- Source data:
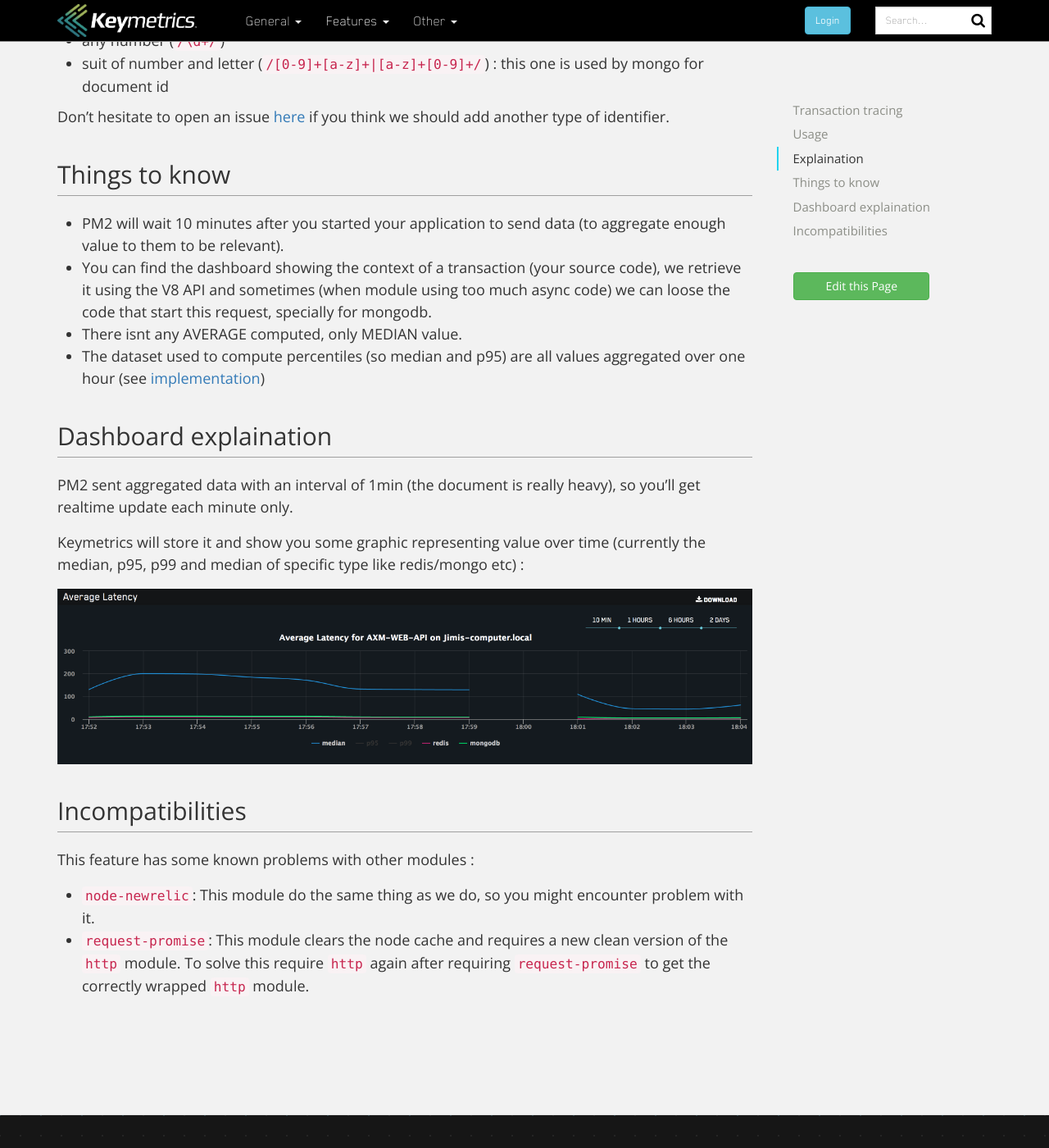
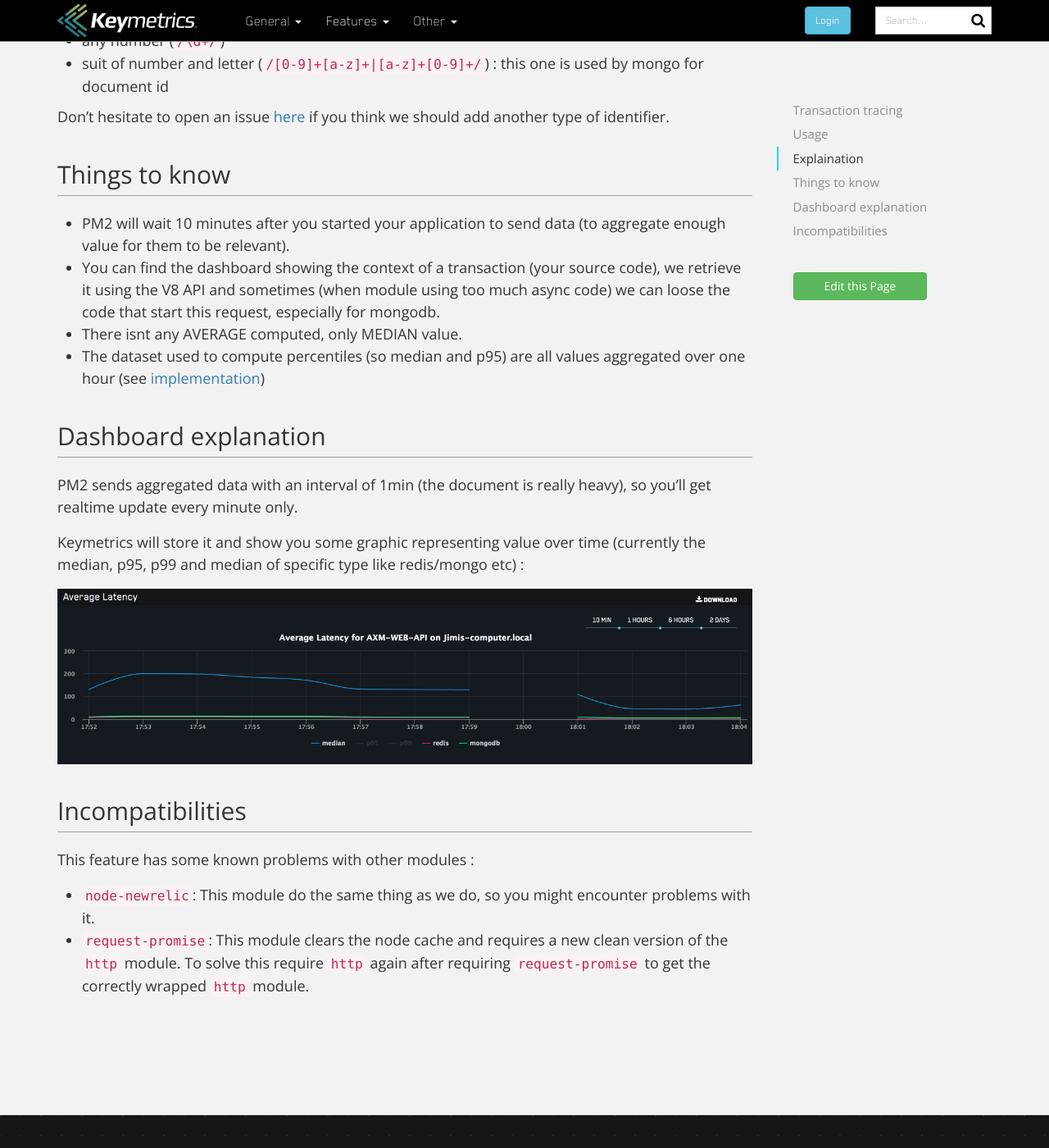
Before and after one commit to keymetrics/keymetrics.github.io, a Jekyll site: the page built from docs/keymetrics/tracing.md, in a window 1280 px wide and 1400 px high, scrolled down 1898 px. Shown: the whole window at 82% size. Built offline with Jekyll 4.4.1, drawn with Linux system fonts in a browser that asks for light colours; nearby versions of some CDN libraries; a script that is not in the unit is left out; comment, search, counter and statistics services are not loaded; some of the changed text lies outside the part shown.

Commit message:
Update tracing.md

```diff
--- a/docs/keymetrics/tracing.md
+++ b/docs/keymetrics/tracing.md
@@ -54,14 +54,14 @@ PM2 detect identifier with multiples regex :
 Don't hesitate to open an issue [here](https://github.com/keymetrics/keymetrics-support) if you think we should add another type of identifier.
 
 ## Things to know
-- PM2 will wait 10 minutes after you started your application to send data (to aggregate enough value to them to be relevant).
-- You can find the dashboard showing the context of a transaction (your source code), we retrieve it using the V8 API and sometimes (when module using too much async code) we can loose the code that start this request, specially for mongodb.
+- PM2 will wait 10 minutes after you started your application to send data (to aggregate enough value for them to be relevant).
+- You can find the dashboard showing the context of a transaction (your source code), we retrieve it using the V8 API and sometimes (when module using too much async code) we can loose the code that start this request, especially for mongodb.
 - There isnt any AVERAGE computed, only MEDIAN value.
 - The dataset used to compute percentiles (so median and p95) are all values aggregated over one hour (see [implementation](https://github.com/keymetrics/pmx/blob/master/lib/utils/probes/Histogram.js))
 
-## Dashboard explaination
+## Dashboard explanation
 
-PM2 sent aggregated data with an interval of 1min (the document is really heavy), so you'll get realtime update each minute only.
+PM2 sends aggregated data with an interval of 1min (the document is really heavy), so you'll get realtime update every minute only.
 
 Keymetrics will store it and show you some graphic representing value over time (currently the median, p95, p99 and median of specific type like redis/mongo etc) :
 
@@ -71,5 +71,5 @@ Keymetrics will store it and show you some graphic representing value over time
 ## Incompatibilities
 
 This feature has some known problems with other modules :
-* `node-newrelic`: This module do the same thing as we do, so you might encounter problem with it.
+* `node-newrelic`: This module do the same thing as we do, so you might encounter problems with it.
 * `request-promise`: This module clears the node cache and requires a new clean version of the `http` module. To solve this require `http` again after requiring `request-promise` to get the correctly wrapped `http` module.
```
Also changed, not shown: other parts of docs/keymetrics/tracing.md (+2 -2 lines).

- What is required:
Your answer should hold every record above, printed exactly and free of pictures.

- Exercise answer:
Before and after one commit to keymetrics/keymetrics.github.io, a Jekyll site: the page built from docs/keymetrics/tracing.md, in a window 1280 px wide and 1400 px high, scrolled down 1898 px. Shown: the whole window at 82% size. Built offline with Jekyll 4.4.1, drawn with Linux system fonts in a browser that asks for light colours; nearby versions of some CDN libraries; a script that is not in the unit is left out; comment, search, counter and statistics services are not loaded; some of the changed text lies outside the part shown.

Commit message:
Update tracing.md

```diff
--- a/docs/keymetrics/tracing.md
+++ b/docs/keymetrics/tracing.md
@@ -54,14 +54,14 @@ PM2 detect identifier with multiples regex :
 Don't hesitate to open an issue [here](https://github.com/keymetrics/keymetrics-support) if you think we should add another type of identifier.
 
 ## Things to know
-- PM2 will wait 10 minutes after you started your application to send data (to aggregate enough value to them to be relevant).
-- You can find the dashboard showing the context of a transaction (your source code), we retrieve it using the V8 API and sometimes (when module using too much async code) we can loose the code that start this request, specially for mongodb.
+- PM2 will wait 10 minutes after you started your application to send data (to aggregate enough value for them to be relevant).
+- You can find the dashboard showing the context of a transaction (your source code), we retrieve it using the V8 API and sometimes (when module using too much async code) we can loose the code that start this request, especially for mongodb.
 - There isnt any AVERAGE computed, only MEDIAN value.
 - The dataset used to compute percentiles (so median and p95) are all values aggregated over one hour (see [implementation](https://github.com/keymetrics/pmx/blob/master/lib/utils/probes/Histogram.js))
 
-## Dashboard explaination
+## Dashboard explanation
 
-PM2 sent aggregated data with an interval of 1min (the document is really heavy), so you'll get realtime update each minute only.
+PM2 sends aggregated data with an interval of 1min (the document is really heavy), so you'll get realtime update every minute only.
 
 Keymetrics will store it and show you some graphic representing value over time (currently the median, p95, p99 and median of specific type like redis/mongo etc) :
 
@@ -71,5 +71,5 @@ Keymetrics will store it and show you some graphic representing value over time
 ## Incompatibilities
 
 This feature has some known problems with other modules :
-* `node-newrelic`: This module do the same thing as we do, so you might encounter problem with it.
+* `node-newrelic`: This module do the same thing as we do, so you might encounter problems with it.
 * `request-promise`: This module clears the node cache and requires a new clean version of the `http` module. To solve this require `http` again after requiring `request-promise` to get the correctly wrapped `http` module.
```
Also changed, not shown: other parts of docs/keymetrics/tracing.md (+2 -2 lines).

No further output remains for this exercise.